> **WHAT TO WORK ON**:
Search the records for the string "legend" and copy every line in which it appears.

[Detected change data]
====

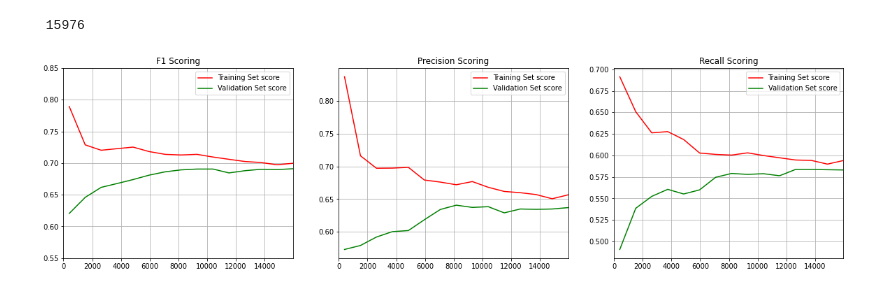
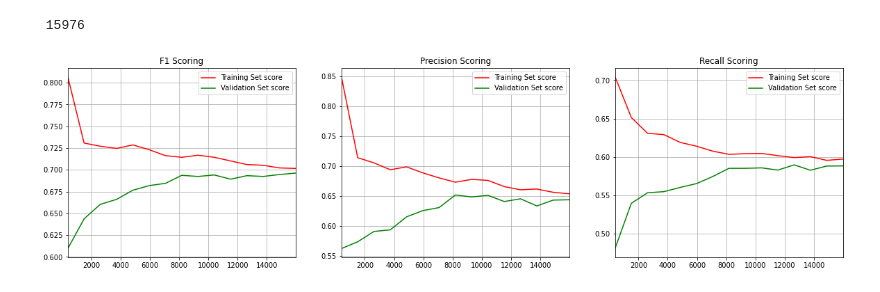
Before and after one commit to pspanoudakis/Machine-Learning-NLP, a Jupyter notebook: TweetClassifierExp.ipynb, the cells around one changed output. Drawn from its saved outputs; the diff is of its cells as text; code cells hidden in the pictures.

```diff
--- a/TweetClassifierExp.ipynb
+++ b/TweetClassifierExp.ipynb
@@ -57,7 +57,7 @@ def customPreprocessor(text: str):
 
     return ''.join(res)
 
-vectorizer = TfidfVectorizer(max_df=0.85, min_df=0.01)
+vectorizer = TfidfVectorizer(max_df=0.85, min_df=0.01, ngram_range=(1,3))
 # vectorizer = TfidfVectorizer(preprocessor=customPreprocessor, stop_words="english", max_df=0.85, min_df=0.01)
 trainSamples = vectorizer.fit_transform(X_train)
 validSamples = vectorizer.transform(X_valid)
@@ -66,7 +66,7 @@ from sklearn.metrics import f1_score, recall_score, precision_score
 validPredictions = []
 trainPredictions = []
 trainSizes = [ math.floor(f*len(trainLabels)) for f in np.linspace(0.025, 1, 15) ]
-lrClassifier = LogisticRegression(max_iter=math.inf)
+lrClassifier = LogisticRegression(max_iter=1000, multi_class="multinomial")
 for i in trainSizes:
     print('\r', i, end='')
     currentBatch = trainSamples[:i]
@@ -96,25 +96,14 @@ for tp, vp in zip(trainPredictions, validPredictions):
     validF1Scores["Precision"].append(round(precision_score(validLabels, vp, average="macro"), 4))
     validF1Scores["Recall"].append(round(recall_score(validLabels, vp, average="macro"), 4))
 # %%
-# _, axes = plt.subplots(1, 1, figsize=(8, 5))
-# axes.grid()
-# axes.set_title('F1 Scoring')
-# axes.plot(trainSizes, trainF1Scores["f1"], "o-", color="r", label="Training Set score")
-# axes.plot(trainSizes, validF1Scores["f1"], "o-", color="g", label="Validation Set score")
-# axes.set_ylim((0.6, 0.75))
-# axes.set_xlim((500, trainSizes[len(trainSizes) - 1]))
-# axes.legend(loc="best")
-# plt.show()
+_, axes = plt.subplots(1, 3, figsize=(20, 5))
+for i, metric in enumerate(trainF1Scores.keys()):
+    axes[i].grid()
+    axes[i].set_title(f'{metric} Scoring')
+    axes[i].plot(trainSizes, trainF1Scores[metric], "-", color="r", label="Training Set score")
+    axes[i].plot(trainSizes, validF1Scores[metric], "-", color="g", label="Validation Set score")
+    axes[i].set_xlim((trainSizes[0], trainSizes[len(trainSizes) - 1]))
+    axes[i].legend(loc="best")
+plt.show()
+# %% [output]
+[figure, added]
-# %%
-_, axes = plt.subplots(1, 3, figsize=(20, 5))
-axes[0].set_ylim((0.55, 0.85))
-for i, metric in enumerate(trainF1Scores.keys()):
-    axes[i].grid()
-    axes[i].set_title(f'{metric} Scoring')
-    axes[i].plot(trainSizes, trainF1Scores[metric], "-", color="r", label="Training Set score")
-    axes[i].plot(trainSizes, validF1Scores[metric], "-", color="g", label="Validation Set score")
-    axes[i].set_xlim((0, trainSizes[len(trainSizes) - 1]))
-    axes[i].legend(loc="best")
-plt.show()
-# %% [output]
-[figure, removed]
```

====

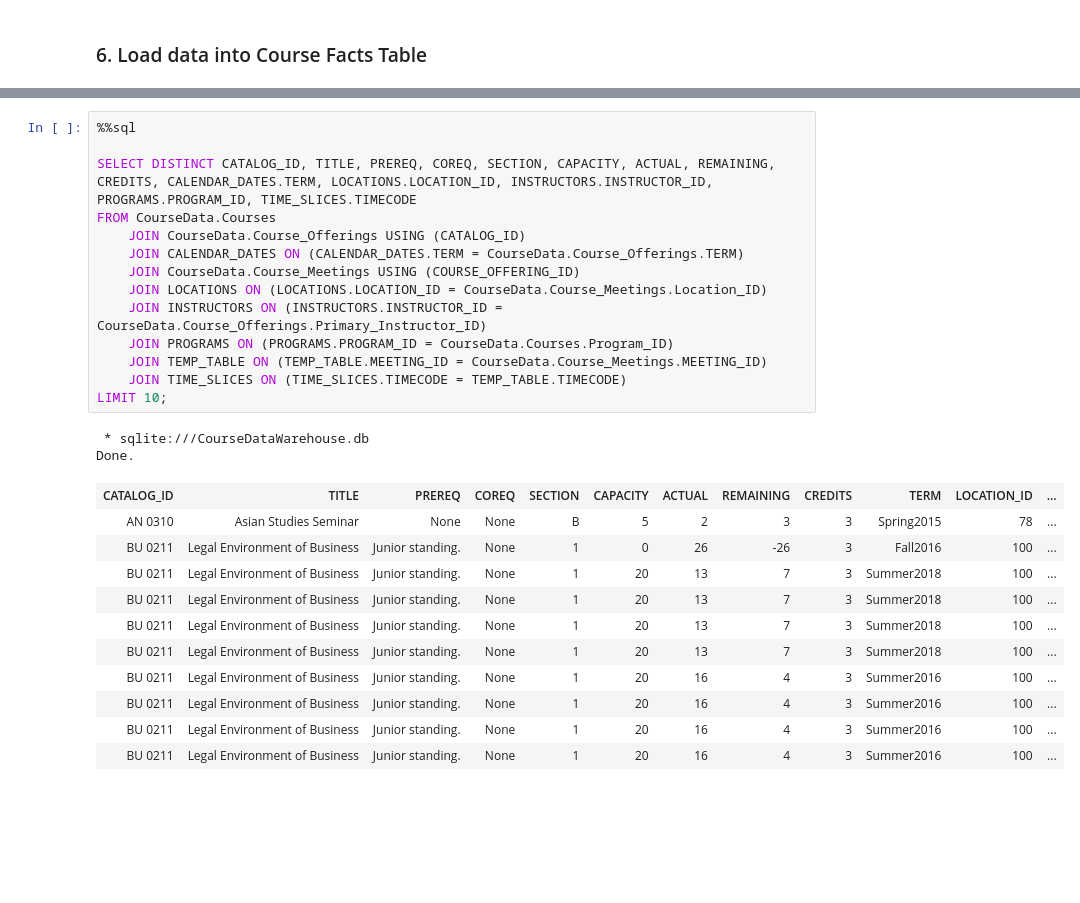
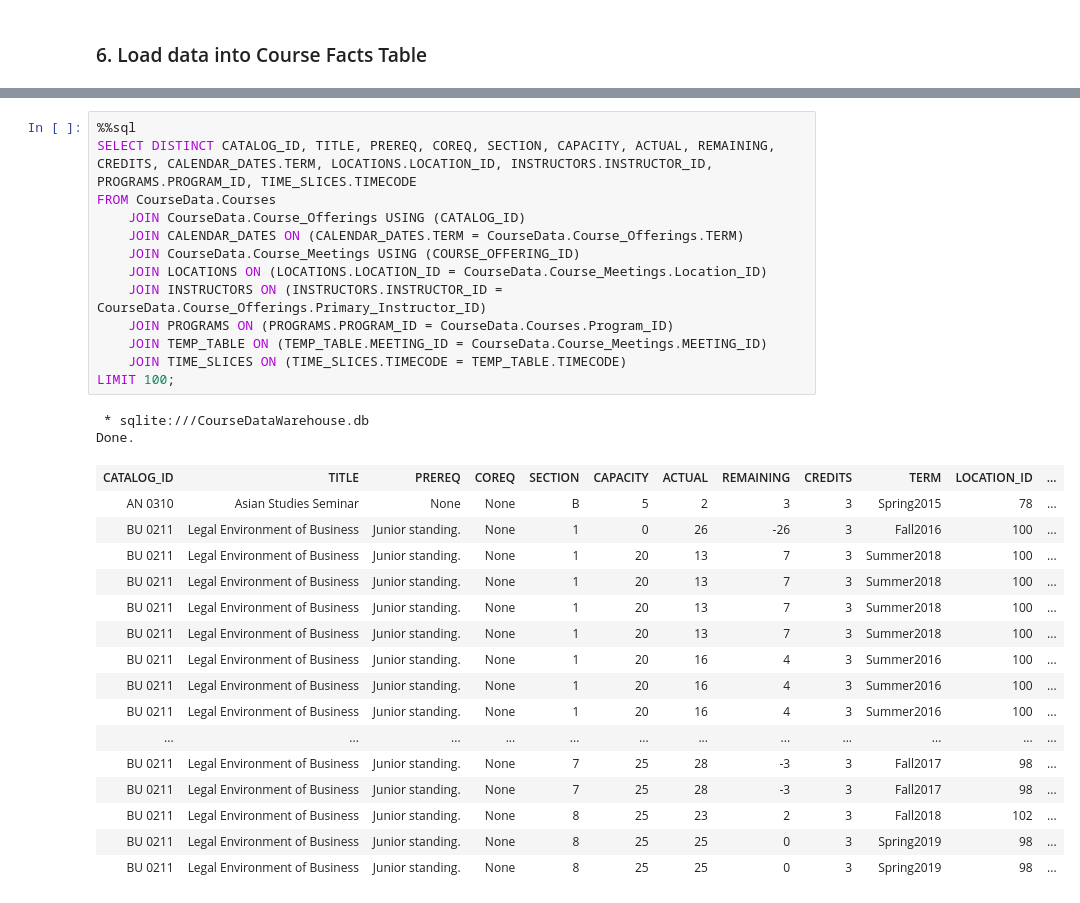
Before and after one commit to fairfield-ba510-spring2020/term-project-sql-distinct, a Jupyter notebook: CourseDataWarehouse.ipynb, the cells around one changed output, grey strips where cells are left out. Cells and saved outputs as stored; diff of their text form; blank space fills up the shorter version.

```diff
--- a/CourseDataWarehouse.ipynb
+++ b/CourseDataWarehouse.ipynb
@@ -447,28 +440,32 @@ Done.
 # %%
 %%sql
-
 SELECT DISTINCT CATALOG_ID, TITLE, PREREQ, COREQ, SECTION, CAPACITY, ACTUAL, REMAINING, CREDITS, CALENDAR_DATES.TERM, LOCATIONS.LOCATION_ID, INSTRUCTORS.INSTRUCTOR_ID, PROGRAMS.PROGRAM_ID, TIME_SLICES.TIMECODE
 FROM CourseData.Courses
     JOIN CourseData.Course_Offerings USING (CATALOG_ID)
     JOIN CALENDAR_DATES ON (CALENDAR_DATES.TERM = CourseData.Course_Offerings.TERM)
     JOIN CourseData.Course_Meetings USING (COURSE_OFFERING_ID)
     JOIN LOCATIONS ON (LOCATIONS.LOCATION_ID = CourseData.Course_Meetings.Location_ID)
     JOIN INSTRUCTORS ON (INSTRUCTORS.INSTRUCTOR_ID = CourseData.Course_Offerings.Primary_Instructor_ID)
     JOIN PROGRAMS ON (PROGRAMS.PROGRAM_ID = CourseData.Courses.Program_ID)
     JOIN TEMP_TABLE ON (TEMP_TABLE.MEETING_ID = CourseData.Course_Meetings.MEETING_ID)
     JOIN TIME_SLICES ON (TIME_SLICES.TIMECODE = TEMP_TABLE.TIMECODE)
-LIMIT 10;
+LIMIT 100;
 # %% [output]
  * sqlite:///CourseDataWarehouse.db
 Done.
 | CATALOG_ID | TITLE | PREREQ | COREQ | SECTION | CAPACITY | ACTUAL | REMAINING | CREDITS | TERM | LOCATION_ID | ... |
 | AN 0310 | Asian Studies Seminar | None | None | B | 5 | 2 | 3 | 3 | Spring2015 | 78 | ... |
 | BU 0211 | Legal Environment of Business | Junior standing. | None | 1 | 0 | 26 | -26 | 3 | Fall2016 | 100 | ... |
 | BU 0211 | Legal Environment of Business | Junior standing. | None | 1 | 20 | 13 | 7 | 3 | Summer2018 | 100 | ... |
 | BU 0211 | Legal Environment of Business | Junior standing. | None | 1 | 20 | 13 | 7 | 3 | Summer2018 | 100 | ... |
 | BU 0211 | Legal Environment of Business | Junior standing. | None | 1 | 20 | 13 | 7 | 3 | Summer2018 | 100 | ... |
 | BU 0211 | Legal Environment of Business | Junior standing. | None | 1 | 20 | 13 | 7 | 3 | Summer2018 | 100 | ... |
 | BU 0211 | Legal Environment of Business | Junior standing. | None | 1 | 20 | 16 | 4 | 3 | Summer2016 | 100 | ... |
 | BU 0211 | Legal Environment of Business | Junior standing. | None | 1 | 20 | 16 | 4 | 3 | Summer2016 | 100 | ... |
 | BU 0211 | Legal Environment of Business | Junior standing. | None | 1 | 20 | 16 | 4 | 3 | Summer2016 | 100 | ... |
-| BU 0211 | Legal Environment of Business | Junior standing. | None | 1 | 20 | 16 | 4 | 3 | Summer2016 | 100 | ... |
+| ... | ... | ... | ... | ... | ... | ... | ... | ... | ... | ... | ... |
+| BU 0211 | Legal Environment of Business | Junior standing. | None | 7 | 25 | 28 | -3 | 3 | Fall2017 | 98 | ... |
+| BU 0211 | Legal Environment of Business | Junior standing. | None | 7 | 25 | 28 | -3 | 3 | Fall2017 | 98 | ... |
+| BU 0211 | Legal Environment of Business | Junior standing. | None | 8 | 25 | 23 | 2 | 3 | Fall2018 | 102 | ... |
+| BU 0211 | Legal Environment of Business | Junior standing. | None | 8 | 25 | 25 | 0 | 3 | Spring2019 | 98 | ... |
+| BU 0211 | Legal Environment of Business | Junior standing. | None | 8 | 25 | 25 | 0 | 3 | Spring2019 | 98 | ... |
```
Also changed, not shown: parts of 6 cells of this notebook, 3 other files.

====

> **TASK RESULT**:
-# axes.legend(loc="best")
+    axes[i].legend(loc="best")
-    axes[i].legend(loc="best")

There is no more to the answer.